HMCS HAMILTON was an American Wickes Class destroyer, the former USS KALK.  She was commissioned into the RCN in 1941 and served for two years on escort duties before being assigned to HMCS CORNWALLIS as a training ship.  She was not, however, named after Hamilton, Ontario.

American ships transferred to the RN were given names common to towns in both the United States and Great Britain.  As KALK was transferred first to the RN, she was named after the town of Hamilton, near Glasgow in Scotland or Hamilton, Bermuda and Hamilton, near Cincinnati, Ohio.[i]


The River Class frigate, HMCS WENTWORTH, seems like a good candidate for a namesake ship, as Hamilton is located in Wentworth County and the city was part of the Regional Municipality of Hamilton-Wentworth from 1974 to 2001.  Alas, Wentworth was a circumlocution for Dartmouth, Nova Scotia.  Since there was an HMS DARTMOUTH (Britannia Royal Naval College), the ship was named after Nova Scotia’s Lieutenant Governor, Sir John Wentworth, an early resident of the town.

WENTWORTH was built at Yarrows in Esquimalt (the locks of the Great Lakes were too small for frigates so all had to be built on the west coast, the St. Lawrence, or the East Coast). Commissioned on 7 December 1943, she transitted to Halifax but served for less than two years before being paid off on 10 October 1945 and sold for scrapping in Sydney, Cape Breton in 1947.
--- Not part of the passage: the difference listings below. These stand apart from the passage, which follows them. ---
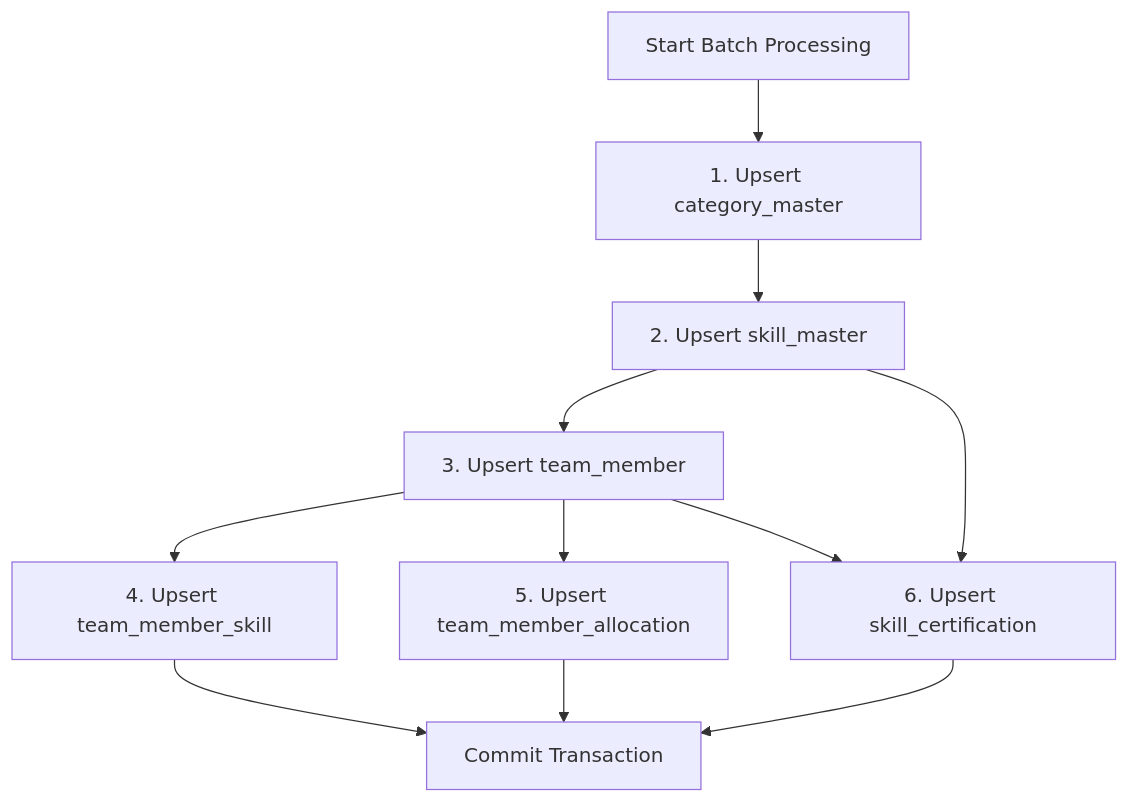
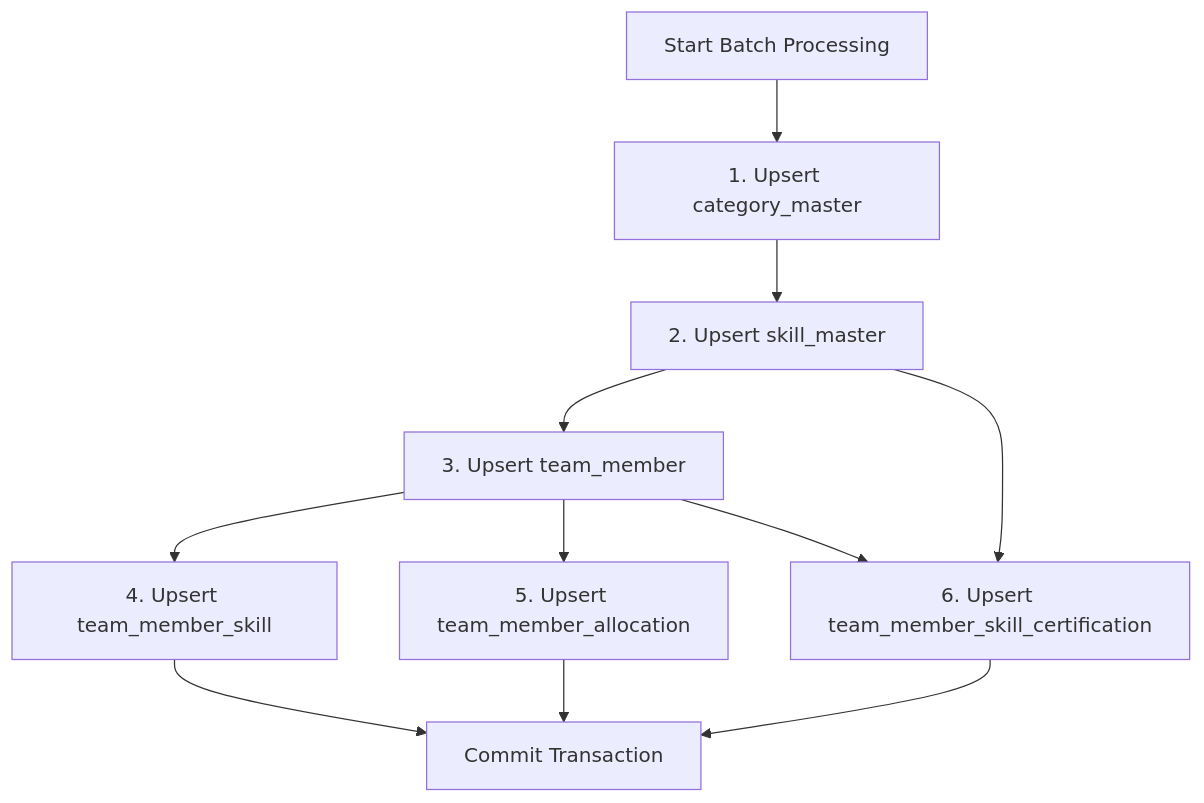
The diagram in specs/cron/database-mapping.md (aaryaa-infobeans/ib-job-skill-mapping-system), drawn with Mermaid before and after one commit. The commit also changed other lines of this file and 57 other files, not shown here.

````diff
--- a/specs/cron/database-mapping.md
+++ b/specs/cron/database-mapping.md
@@ -168,13 +168,13 @@
 ```mermaid
 graph TD
     A[Start Batch Processing] --> B[1. Upsert category_master]
     B --> C[2. Upsert skill_master]
     C --> D[3. Upsert team_member]
     D --> E[4. Upsert team_member_skill]
     D --> F[5. Upsert team_member_allocation]
-    C --> G[6. Upsert skill_certification]
+    C --> G[6. Upsert team_member_skill_certification]
     D --> G
     E --> H[Commit Transaction]
     F --> H
     G --> H
 ```
````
Named after the Town of Dundas, immediately west of Hamilton, HMCS DUNDAS (K229) was a Flower Class corvette commissioned on 1 April 1942 , having been built at Victoria Machinery Ltd. After short service on the west coast, she came to Halifax and served two years on convoy escort before being paid off in 1945, and finally scrapped in Hamilton in 1946.

In 2006, Hamilton City Council passed a motion by then Councillor, later Mayor and as of 2015 Member of Parliament for Hamilton East-Stoney Creek, Bob Bratina and Councillor Phil Bruckler, asking the Federal government and the Department of National Defence to consider naming a ship after the City of Hamilton.

“WHEREAS, the City of Hamilton has one of the most distinguished naval histories in Canada, dating back to the War of 1812;

AND WHEREAS, during the Rebellion of 1837, Lt. Colonel Allan McNab, Commander of the Third Gore Regiment, and Captain Andrew Drew RN raised a Hamilton Naval Brigade from former Royal Navy and Merchant Sailors from the Port of Hamilton; who succeeded in destroying a ship supplying rebel forces and disbanding the rebel force, for which Lt. Colonel Allan McNab was knighted;

AND WHEREAS the Hamilton Navy Brigade was the first group of volunteers under orders of the Canadian Government to sink an enemy ship;

AND WHEREAS Hamilton was the second city in Canada to meet the requirements for formation of a Company of the Royal Canadian Naval Volunteer Reserve (RCNVR);

AND WHEREAS the first Naval Officer Training program was initiated in Hamilton in 1942 and has since spread to every major city in Canada;

THEREFORE, BE IT RESOLVED that Council be requested to send a letter to the Federal Government and the Department of National Defence requesting that consideration be given to the naming of any new Navy ships, soon to be built, after the City of Hamilton.

CARRIED.” [ii]

[i]     David J. Freeman, Canadian Warship Names, (St. Catharines, Vanwell Publishing Limited, 2000),  223 & Ken Macpherson & Ron Barrie, The Ships of Canada’s Naval Forces 1910-2002, (St. Catharines, Vanwell Publishing Limited, 2002), 56

[ii]     Minutes of Hamilton City Council, 12 July 2006